Is protein disulfide isomerase a redox-dependent molecular chaperone?


PMID 12485997

Abstract

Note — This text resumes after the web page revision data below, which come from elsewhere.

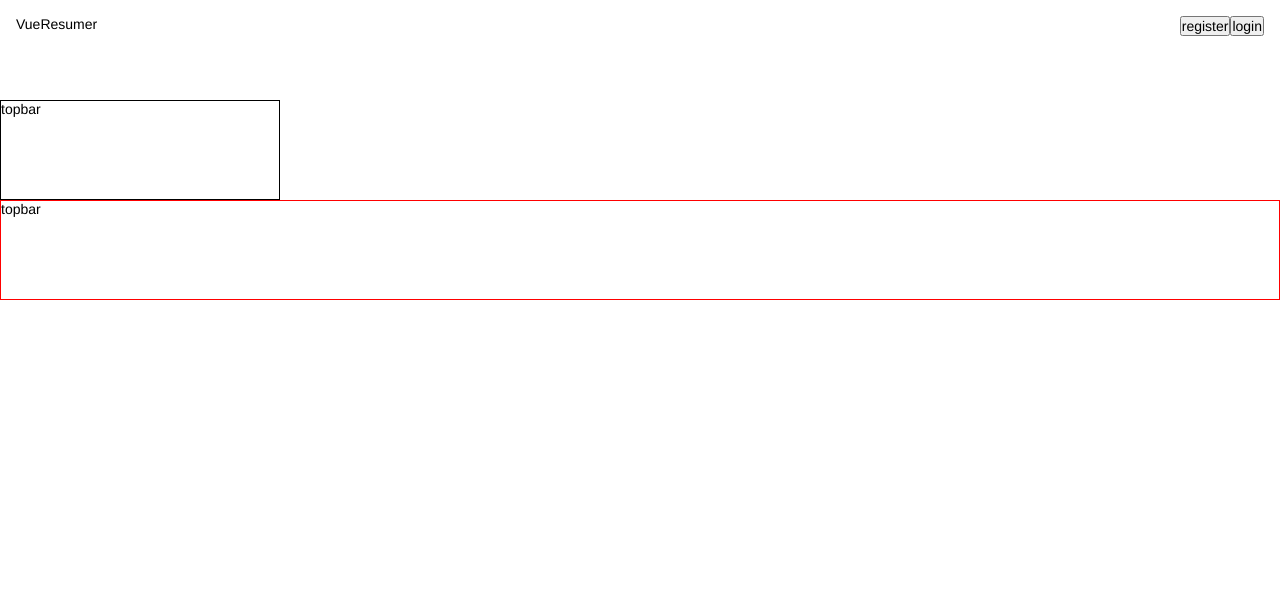
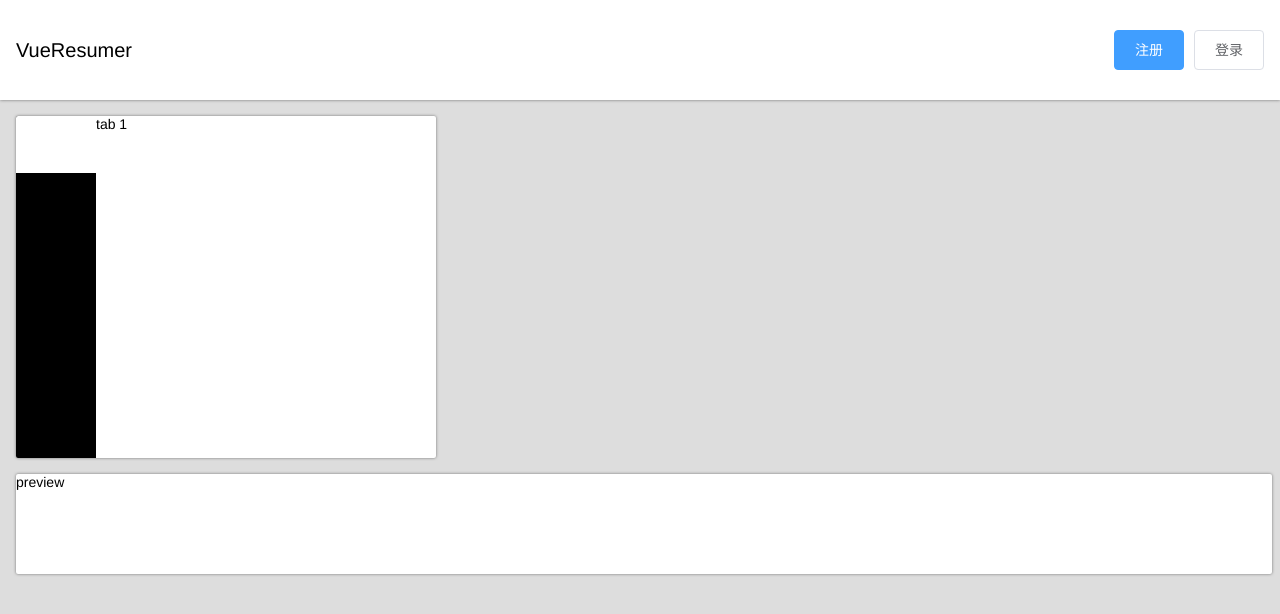
Before and after one commit to yinmay/vue-resumer, a Vue app: page / in a window 1280 px wide. Shown: the top 614 px of the page. Built offline with nearby package versions, Linux system fonts and the light colour scheme.

Commit message:
editor>tab

```diff
--- a/index.html
+++ b/index.html
@@ -4,6 +4,7 @@
     <meta charset="utf-8">
     <meta name="viewport" content="width=device-width,initial-scale=1.0">
     <title>vue-resumer</title>
+    <script src="//at.alicdn.com/t/font_605985_11518jwo9zebqpvi.js"></script>
   </head>
   <body>
     <div id="app"></div>
--- a/package.json
+++ b/package.json
@@ -10,6 +10,7 @@
     "build": "node build/build.js"
   },
   "dependencies": {
+    "element-ui": "^2.2.2",
     "normalize.css": "^8.0.0",
     "vue": "^2.5.2"
   },
--- a/src/App.vue
+++ b/src/App.vue
@@ -36,18 +36,42 @@ export default {
   flex-direction: column ;
 
 }
+.icon {
+       width: 1em; height: 1em;
+       vertical-align: -0.15em;
+       fill: currentColor;
+       overflow: hidden;
+}
+
 .topbar{
-  // background: red
+  box-shadow: 0 0 3px hsla(0,0,0,.5);
+  position: relative;
+  z-index: 1;
 }
 main{
-  // background: green;
+  background: #ddd;
   display: flex;
   flex:1;
   >.editor{
-    width:20em
+    width:30em;
+    margin:16px 8px 16px 16px;
+    background: white;
+    box-shadow: 0 0 3px hsla(0,0,0,.5);
+    border-radius: 2px;
+    overflow:hidden;
+
   }
   >.preview{
-    flex:1
+    flex:1;
+    margin:16px 8px 16px 16px;
+    background: white;
+    box-shadow: 0 0 3px hsla(0,0,0,.5);
+    border-radius: 2px;
+    overflow:hidden;
+
+
+
+
   }
 }
 </style>
--- a/src/components/Editor.vue
+++ b/src/components/Editor.vue
@@ -1,24 +1,108 @@
 <template>
   <div id="editor">
-   topbar
+   <nav>
+     <ol>
+       <li v-for="i in [0,1,2,3,4,5]"
+       v-bind:class="{active:currentTab === i}"
+       v-on:click="currentTab = i">
+            <svg class="icon" >
+            <use v-bind:xlink:href=" `#icon-${icons[i]}` "></use>
+        </svg></li>
+       <!-- <li v-bind:class="{active:currentTab === 0}" v-on:click="currentTab = 0">
+         <svg class="icon" >
+            <use xlink:href="#icon-shenfen"></use>
+        </svg>
+       </li>
+      <li v-bind:class="{active:currentTab === 1}" v-on:click="currentTab = 1">
+         <svg class="icon" >
+            <use xlink:href="#icon-work0"></use>
+        </svg>
+       </li>
+       <li v-bind:class="{active:currentTab === 2}" v-on:click="currentTab = 2">
+
+         <svg class="icon" >
+            <use xlink:href="#icon-iceducation"></use>
+        </svg>
+       </li>
+       <li v-bind:class="{active:currentTab === 3}" v-on:click="currentTab = 3">
+
+         <svg class="icon" >
+            <use xlink:href="#icon-xiangmu"></use>
+        </svg>
+       </li>
+       <li v-bind:class="{active:currentTab === 4}" v-on:click="currentTab = 4">
+
+         <svg class="icon" >
+            <use xlink:href="#icon-phone"></use>
+        </svg>
+       </li>
+       <li v-bind:class="{active:currentTab === 5}" v-on:click="currentTab = 5">
+         <svg class="icon" >
+            <use xlink:href="#icon-icon--"></use>
+        </svg>
+       </li> -->
+
+     </ol>
+   </nav>
+   <ol class="panes">
+     <li v-bind:class="{active:currentTab === 0}">tab 1</li>
+     <li v-bind:class="{active:currentTab === 1}">tab 2</li>
+     <li v-bind:class="{active:currentTab === 2}">tab 3</li>
+     <li v-bind:class="{active:currentTab === 3}">tab 4</li>
+     <li v-bind:class="{active:currentTab === 4}">tab 5</li>
+     <li v-bind:class="{active:currentTab === 5}">tab 6</li>
+
+   </ol>
   </div>
 </template>
 
 <script>
 export default {
-  name: 'Editor',
-  data () {
-    return {
-      msg: 'Welcome to Your Vue.js App'
+  data(){
+    return{
+      currentTab:0,
+      icons:['shenfen','work0','iceducation','xiangmu','phone','icon--']
     }
   }
 }
 </script>
 
+
+
 <!-- Add "scoped" attribute to limit CSS to this component only -->
-<style >
+<style lang="scss">
 #editor{
-  border:1px solid black;
-  min-height:100px
+  min-height:100px;
+  display: flex;
+  nav{
+    background:#000;
+    width: 80px;
+    ol{
+      li{
+        padding: 16px 0;
+        text-align: center;
+        .icon {
+          width:24px;
+          height:24px;
+          fill:white;
+        }
+        &.active{
+          background: white;
+          .icon{
+          fill:black;
+          }
+        }
+      }
+    }
+  };
+  .panes{
+    >li{
+      display: none;
+      &.active{
+        display: block;
+      }
+    }
+  }
+
 }
 </style>
--- a/src/components/Preview.vue
+++ b/src/components/Preview.vue
@@ -1,6 +1,6 @@
 <template>
   <div id="preview">
-   topbar
+   preview
   </div>
 </template>
 
@@ -18,7 +18,7 @@ export default {
 <!-- Add "scoped" attribute to limit CSS to this component only -->
 <style >
 #preview{
-  border:1px solid red;
   min-height:100px
+
 }
 </style>
--- a/src/components/Topbar.vue
+++ b/src/components/Topbar.vue
@@ -4,8 +4,9 @@
      VueResumer
    </div>
    <div class="actions">
-     <button>register</button>
-     <button>login</button>
+
+     <el-button type="primary">注册</el-button>
+    <el-button >登录</el-button>
    </div>
   </div>
 </template>
@@ -24,10 +25,11 @@ export default {
 <!-- Add "scoped" attribute to limit CSS to this component only -->
 <style lang="scss">
 #topbar{
-  // border:1px solid green;
   min-height:100px;
   display:flex;
   justify-content: space-between;
+  align-items: center;
   padding: 16px;
+  font-size:20px;
 }
 </style>
--- a/src/main.js
+++ b/src/main.js
@@ -4,7 +4,11 @@ import Vue from 'vue'
 import App from './App'
 import 'normalize.css'
 import './assets/reset.scss'
+//eleme ui
+import ElementUI from 'element-ui';
+import 'element-ui/lib/theme-chalk/index.css';
 
+Vue.use(ElementUI);
 
 Vue.config.productionTip = false
 
```
Also changed, not shown: 2 other files (tests, documents, lock files or other folders).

Protein disulfide isomerase (PDI) is a multifunctional protein catalysing the formation of disulfide bonds, acting as a molecular chaperone and being a component of the enzymes prolyl 4-hydroxylase (P4H) and microsomal triglyceride transfer protein. The role of PDI as a molecular chaperone or polypeptide-binding protein is mediated primarily through an interaction of substrates with its b' domain. It has been suggested that this binding is regulated by the redox state of PDI, with association requiring the presence of glutathione, and dissociation the presence of glutathione disulfide. To determine whether this is the case, we investigated the ability of PDI to bind to a folding polypeptide chain within a functionally intact endoplasmic reticulum and to be dissociated from the alpha-subunit of P4H in vitro in the presence of reducing or oxidizing agents. Our results clearly demonstrate that binding of PDI to these polypeptides is not regulated by its redox state. We also demonstrate that the dissociation of PDI from substrates observed in the presence of glutathione disulfide can be explained by competition for the peptide-binding site on PDI.